They say a dog is a man’s best friend, but for those living on the streets unhoused, that companionship is even more important. For many unhoused people of any gender identity their pets are all they have.
But a proposed amendment to the Eugene City Code may threaten a houseless individual’s right to own their pets.
The suggested change would affect Section 4.330 of the code, which addresses animal neglect, by adding definitions for what qualifies as “adequate shelter” and “adequate bedding” for pets. The language of the definitions was copied from a measure passed by the Oregon State Legislature, but local homeless advocates are concerned that this could criminalize the unhoused individuals for not being able to provide shelter under their living conditions.
Notice for ordinance amendment was first posted on the city of Eugene website and in The Register-Guard on Jan. 3. A City Council public forum opened the floor for discussion on Jan. 19, but community member and advocate Zondie Zinke was the only one to speak on the issue.
“I spoke about this at the public hearing last week. It seems clear that the staff is not working for public benefit,” Zinke tells Eugene Weekly. She adds that although the language comes from state legislation and has been put into effect in other municipalities, it doesn’t mean Eugene has to.
In an email statement, Laura Hammond, the city’s community relations director, said the changes are implemented to make the city code consistent with “parallel statues that have been revised by the state Legislature.” The state legislation that defines adequate shelter for pets was amended in 2013 with Oregon House Bill 2783.
Hammond said based on the city’s research, the Oregon and U.S. humane societies, animal control officers and the Oregon Veterinary Medical Association were on board for the measure.
“Based on written and oral testimony on the bill, the definitions were added with regard to ‘minimum care’ to clarify and make it easier to understand. These definitions would also allow for greater consistency and fairness in the application of the law when enforcement is necessary,” Hammond said, adding later that the city appreciates hearing from community members about their concerns.
For Eugene, the previous version of the ordinance did not provide definitions to “adequate shelter” and “adequate bedding.” The following section in the code, 4.340, describes various degrees of animal neglect and lists inadequate shelter as a form of neglect. Previously, the law only specified that animals need to be protected from the elements.

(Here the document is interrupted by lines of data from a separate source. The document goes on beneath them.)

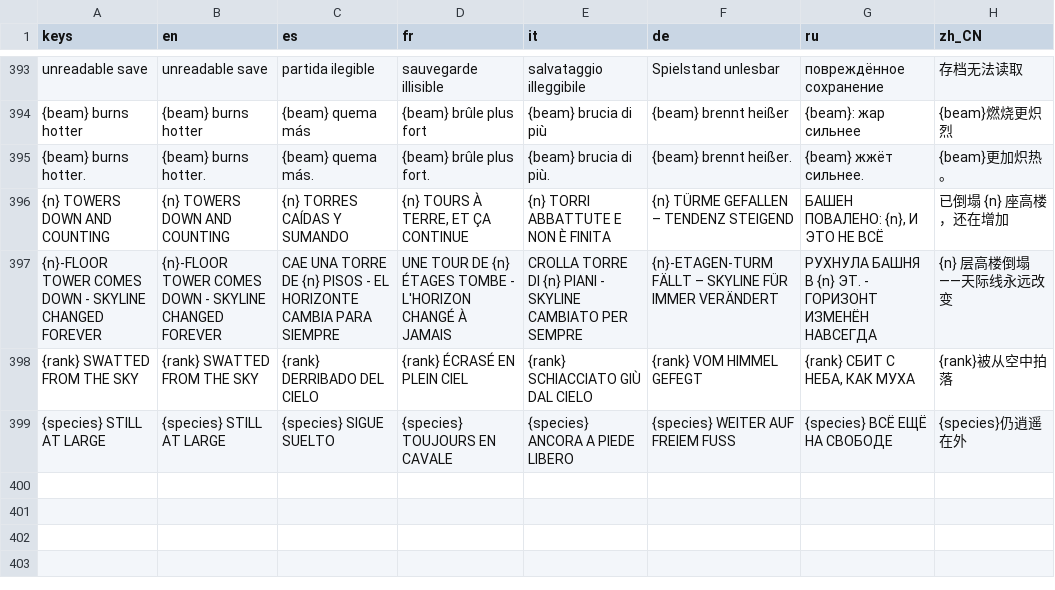
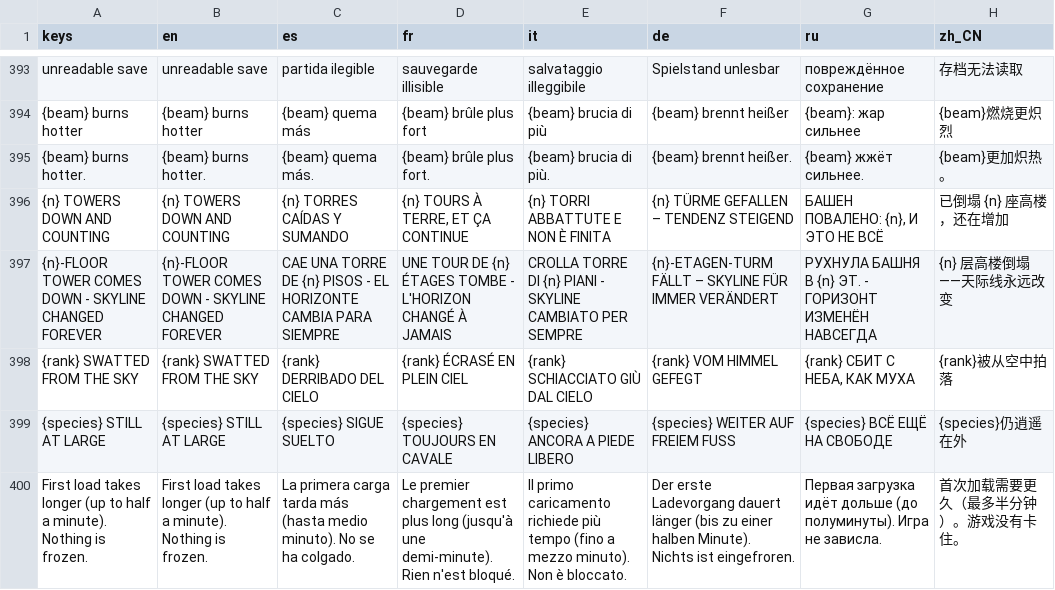
Before and after one commit to gabebartolo-spec/Kaiju-Incremental, a CSV file: data/i18n/strings.csv, drawn as a sheet; only a part is shown, gaps mark what is left out; the diff names each change by its address in the sheet, - before the commit and + after, or states it on an @@ line.

```diff
--- a/data/i18n/strings.csv
+++ b/data/i18n/strings.csv
+row 400: First load takes longer (up to half a minute). Nothing is frozen. | First load takes longer (up to half a minute). Nothing is frozen. | La primera carga tarda más (hasta medio minuto). No se ha colgado. | Le premier chargement est plus long (jusqu'à une demi-minute). Rien n'est bloqué. | Il primo caricamento richiede più tempo (fino a mezzo minuto). Non è bloccato. | Der erste Ladevorgang dauert länger (bis zu einer halben Minute). Nichts ist eingefroren. | Первая загрузка идёт дольше (до полуминуты). Игра не зависла. | 首次加载需要更久（最多半分钟）。游戏没有卡住。
```
Also changed, not shown: 16 other files.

With the added definitions of adequate shelter and adequate bedding, pets would not be allowed to live in crawl spaces or parts of buildings such as steps or stoops, a vehicle, shelters made by cardboard and other materials that are “easily degraded by the elements” and several other factors.
In regard to these specifications listed under animal neglect, Zinke says that unhoused people care for their animals just as much as any housed person does.
“There seems to be an even closer bond. The bond, when you are vulnerable and ostracized and all those things, you become tender to other possibilities of connection,” Zinke says.
She points out that this specific ordinance doesn’t mention unhoused individuals or even mention tents — the primary shelter for many — as an exception. With this language, Zinke says that police can more easily harass the unhoused and their dogs.
Ilyas Ansari has been unhoused for about a year, after he lost his job. During this time, he had his pitbull mix Chunk, who he says means everything to him. Ansari says he has faced harassment from other people about his dog in the past, but worries that the change to the city ordinance would be bad for all people.
“I don’t think people who make these rules sometimes understand what they are going to do,” Ansari says. He adds that in his experience being unhoused, having a dog around is comforting. “When things go bad, and you guys are both in the same conditions, dogs respond to the way you think they will.”
He explains that although he is saving up and will have enough money for housing soon, many people are not in the same situation, and though it may not be the intention of the city, this may be another way the homeless are criminalized.
Pro-Bone-O Veterinary Care — a local nonprofit that provides care of animals owned by those who are unhoused — also expressed opposition to the proposed amendments to the city code.
The organization sent a letter to the City Council, Mayor Lucy Vinis and City Manager Sarah Medary, writing that it is wrong to “target pet owners due to their housing circumstances” and that is unfair to assume a lack of a house means people will neglect their pets.
“Owners should not be expected to give up their beloved pet when they lose their housing and they should not be criminalized for keeping them if they are providing adequate care.” The letter also mentions that the city would have to increase staffing and funding in order to enforce the new regulations.
Zinke says this ordinance will probably be enforced selectively, resulting in the unhoused being more afraid on the streets.
“It’s just not okay that our city and the city staff are not considering the most vulnerable community with everything they do.”
The Eugene City Council will have the opportunity to discuss options when they take action on the ordinance. A date for this has not been specified.